Toronto's cat cafe wars appear to have curled up on top of the fridge (how did they get up there?) and fallen into a light snooze. Meanwhile, Montreal, that dirty alley stray of a town, has celebrated the opening of its first cat cafe. What's the deal? As with so many other things in Toronto, it's the city's landlords throwing a dog into the cat condo.
If this happened a couple of lives ago for you, much fuss was made in the spring about the race to be Toronto's first cat cafe (a business where customers can grab a cup o' joe and a belly scratch from an adoptable kitty). There was Smitten Kitten Cafe, then Pet Me Meow, who even hosted a pop up shop in the early summer. Both cafes predicted a fall opening, but it looks like Toronto will have to amuse itself a little while longer. May I suggest a ball with a bell inside.
SMITTEN KITTEN / KITTY CAT CAFE
Smitten Kitten decided to change their name to Kitty Cat Cafe early on. On further changes, Jen Morozowich tells us her business partner Jeff Jarvis "found love and has decided not to move from Halifax." Yes, you little entrepreneurs, pounce on this: Morozowich is seeking a new partner in the cat cafe game. She tells us: "Yes! I am looking for a partner who has the same passion about the business as I do."
While Morozowich says working with the city and health board has been "the easiest part," it's our landlords who are anti-kitty cafe. "Landlords have been a challenge. They are either not accepting of the concept or they are fearful of allergies. Most buildings In Toronto have apartments above them. Landlords are worried about the ventilation system - I am now looking at purchasing a building."
While Kitty Cat Cafe's crowdfunding didn't meet its goal, Morozowich is not too worried. "I wasn't depending on it exclusively. Worst case scenario, if the cat cafe does not open (but it will), I will refund contributors donations. Everyone has been so wonderful. The fans of kitty cat cafe are so encouraging and patient. I want to thank them for their continued support." Best of luck, potential Kitty Cat Cafe compatriots.

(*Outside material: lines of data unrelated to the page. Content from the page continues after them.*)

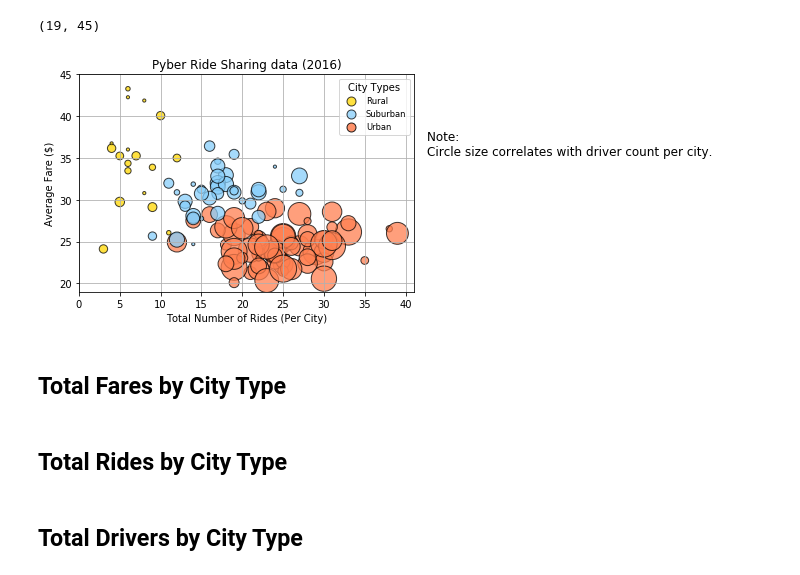
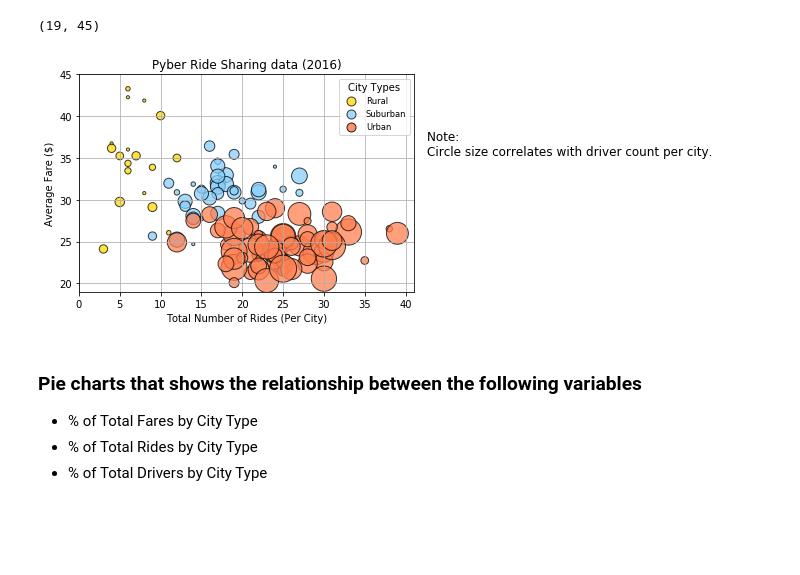
Before and after one commit to clafrance/matplotlib, a Jupyter notebook: Pyber/pyber.ipynb, the cells around one changed output. Drawn from its saved outputs; the diff is of its cells as text; code cells hidden in the pictures; blank space fills up the shorter version.

```diff
--- a/Pyber/pyber.ipynb
+++ b/Pyber/pyber.ipynb
@@ -67,42 +75,21 @@ city_types, city_types_new
 # %%
-# Find x limit
-
-# Group by city type and city
+# Find min and max ride counts, use as x limit
 cities_rides_grouped = cities_rides_df.groupby(['type', 'city'])
-
-# Find the ride counts for each city type in each city
-number_of_rides = cities_rides_grouped['fare'].count()
-
-# Find the min and max ride count
-number_of_rides_min = int(np.floor(number_of_rides.min()))
-number_of_rides_max = int(np.ceil(number_of_rides.max()))
-
-x_min = number_of_rides_min - 3
-x_max = number_of_rides_max + 2
+number_of_rides = cities_rides_grouped['city'].count()
+x_min = int(np.floor(number_of_rides.min())) - 3
+x_max = int(np.ceil(number_of_rides.max())) + 2
 x_min, x_max
 # %% [output]
 (0, 41)
 # %%
-# Find y limit
-
-# Find the ride counts for each city type in each city
+# Find min and max average fares, use as y limit
 average_fares = cities_rides_grouped['fare'].mean()
-
-# Find the min and max average fares
-average_fares_min = int(np.floor(average_fares.min()))
-average_fares_max = int(np.ceil(average_fares.max()))
-
-y_min = average_fares_min - 1
-y_max = average_fares_max + 1
+y_min = int(np.floor(average_fares.min())) - 1
+y_max = int(np.ceil(average_fares.max())) + 1
 y_min, y_max
 # %% [output]
 (19, 45)
 # %%
-# plt.figure.autolayout : True
-# plt.figure(figsize=(8,5))
-
-rides_summary = {}
-
 # Set x limit, y limit
 plt.xlim(x_min, x_max)
 plt.ylim(y_min, y_max)
@@ -114,44 +101,37 @@ plt.ylabel("Average Fare ($)")
 plt.grid(True)
 
 # Plot the scatter plot
-for city_type in city_types_new:
+for city_type in city_types:
     if city_type == "Rural":
         color = "Gold"
     elif city_type == 'Suburban':
         color = 'lightskyblue'
     else:
         color = 'coral'
 
-    rides = cities_rides_df.loc[cities_rides_df['type'] == city_type]
-    rides_grouped_by_city = rides.groupby('city')
+    rides_grouped_by_city = cities_rides_df.loc[cities_rides_df['type'] == city_type].groupby('city')
 
     number_of_rides_by_city = rides_grouped_by_city['fare'].count()
     average_fare_by_city = rides_grouped_by_city["fare"].mean()
     drivers_count_by_city = (rides_grouped_by_city['driver_count'].mean()) * 10
 
     # Plot the chart
     plt.scatter(number_of_rides_by_city, average_fare_by_city, marker="o", facecolors=color, edgecolors="black",
             s=drivers_count_by_city, alpha=0.75, label=type)
 
 # Create dummy objects for legend
 h1 = plt.scatter([0], [0], marker="o", facecolors="gold", edgecolors="black", alpha=0.75, label="Rural")
 h2 = plt.scatter([0], [0], marker="o", facecolors="lightskyblue", edgecolors="black", alpha=0.75, label="Suburban")
 h3 = plt.scatter([0], [0], marker="o", facecolors="coral", edgecolors="black", alpha=0.85, label="Urban")
 
 # Set legend
 legend = plt.legend(handles=[h1, h2, h3], markerscale=1.5, title="City Types", loc="best", fontsize='small', fancybox=True)
 
 # Incorporate a text label regarding circle size
 plt.figtext(0.93, 0.60,"Note: \nCircle size correlates with driver count per city.", wrap=False,
             horizontalalignment='left', fontsize=12)
 
-plt.savefig("pyber.png", bbox_inches='tight')
+plt.savefig("analysis/pyber.png", bbox_inches='tight')
 plt.show()
 # %% [output]
-[figure, old version]
+[figure, new version]
-# %% [markdown]
-## Total Fares by City Type
-# %% [markdown]
-## Total Rides by City Type
-# %% [markdown]
-## Total Drivers by City Type
@@ -161 +138,7 @@ rides_by_city_type = cities_rides_df.groupby('type')
+# %% [markdown]
+### Pie charts that shows the relationship between the following variables
+
+* % of Total Fares by City Type
+* % of Total Rides by City Type
+* % of Total Drivers by City Type
 # %%
```
Also changed, not shown: parts of 12 cells of this notebook, 12 other files.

PET ME MEOW
Speaking with Pet Me Meow, the same problem immediately arises. The city has been amendable, but Toronto landlords do not want live cats, even adorable adoptable cutie pie kitties in need who have all their shots, in their spaces.
"The main challenges that we've faced is really the availability of cat-friendly commercial space." Ashkan Rahimi and Jeff Ro tell us. "We have a very particular vision of what we want Pet Me Meow to look like - and how it should be so that our cats are safe and comfortable in the cafe - and we refuse to stray away from it just for the sake of opening. From the beginning Ashkan and I have been focused on "doing it right."
Pet Me Meow has already homed 10 cats through their pop up and crowdfunding campaign, and while the timeline has changed, they don't intend to stop.
If you want to help out finding a space, Ro and Rahimi are still hoping for the west end but are open to any opportunity that allows them to see their vision realized. "We'd ideally like to find a space that was already a food & beverage occupancy previously. We found that landowners don't like changing the occupancy of their unit."
Join the conversation Load comments